BEGIN

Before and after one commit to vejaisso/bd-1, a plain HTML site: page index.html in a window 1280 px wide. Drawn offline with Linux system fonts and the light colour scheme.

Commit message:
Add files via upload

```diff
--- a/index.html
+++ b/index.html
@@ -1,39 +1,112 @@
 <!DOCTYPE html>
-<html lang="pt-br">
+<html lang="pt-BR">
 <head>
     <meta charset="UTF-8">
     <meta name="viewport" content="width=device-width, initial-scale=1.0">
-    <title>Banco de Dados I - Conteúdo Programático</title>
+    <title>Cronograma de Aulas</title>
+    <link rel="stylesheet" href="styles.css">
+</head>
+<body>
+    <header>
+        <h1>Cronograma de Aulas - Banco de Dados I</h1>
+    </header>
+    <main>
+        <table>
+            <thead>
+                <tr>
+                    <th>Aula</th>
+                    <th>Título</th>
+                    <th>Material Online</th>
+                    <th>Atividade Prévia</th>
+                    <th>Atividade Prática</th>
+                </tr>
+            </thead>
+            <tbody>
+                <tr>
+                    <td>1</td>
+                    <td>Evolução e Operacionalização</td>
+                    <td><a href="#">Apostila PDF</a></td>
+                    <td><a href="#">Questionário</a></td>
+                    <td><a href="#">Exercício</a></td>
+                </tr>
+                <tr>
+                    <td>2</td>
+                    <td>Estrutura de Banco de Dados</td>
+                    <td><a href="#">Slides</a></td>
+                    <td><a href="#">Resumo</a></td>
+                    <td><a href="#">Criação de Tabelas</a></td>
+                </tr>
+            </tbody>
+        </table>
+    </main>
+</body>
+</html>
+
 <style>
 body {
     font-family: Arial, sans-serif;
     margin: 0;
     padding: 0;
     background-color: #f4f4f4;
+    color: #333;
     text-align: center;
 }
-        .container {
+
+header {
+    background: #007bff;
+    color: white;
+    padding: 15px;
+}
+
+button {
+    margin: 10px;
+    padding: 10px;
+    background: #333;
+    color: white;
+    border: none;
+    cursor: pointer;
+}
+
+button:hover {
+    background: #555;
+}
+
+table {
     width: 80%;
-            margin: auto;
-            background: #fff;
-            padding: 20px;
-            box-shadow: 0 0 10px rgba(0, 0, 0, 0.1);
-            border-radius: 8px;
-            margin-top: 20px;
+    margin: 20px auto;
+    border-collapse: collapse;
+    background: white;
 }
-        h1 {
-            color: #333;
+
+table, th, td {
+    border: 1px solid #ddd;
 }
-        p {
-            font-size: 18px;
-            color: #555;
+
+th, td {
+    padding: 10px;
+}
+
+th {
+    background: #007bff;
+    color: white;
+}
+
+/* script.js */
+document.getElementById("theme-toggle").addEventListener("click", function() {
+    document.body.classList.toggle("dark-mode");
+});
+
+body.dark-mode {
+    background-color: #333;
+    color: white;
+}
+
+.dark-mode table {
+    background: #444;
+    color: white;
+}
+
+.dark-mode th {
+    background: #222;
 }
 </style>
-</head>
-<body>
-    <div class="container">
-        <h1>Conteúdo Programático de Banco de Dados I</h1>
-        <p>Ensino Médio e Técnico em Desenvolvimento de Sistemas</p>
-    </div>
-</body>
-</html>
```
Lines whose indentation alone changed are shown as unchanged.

END

Action item
Would you count the lines in the data that contain the word "toggle" and state only the number?

Response
2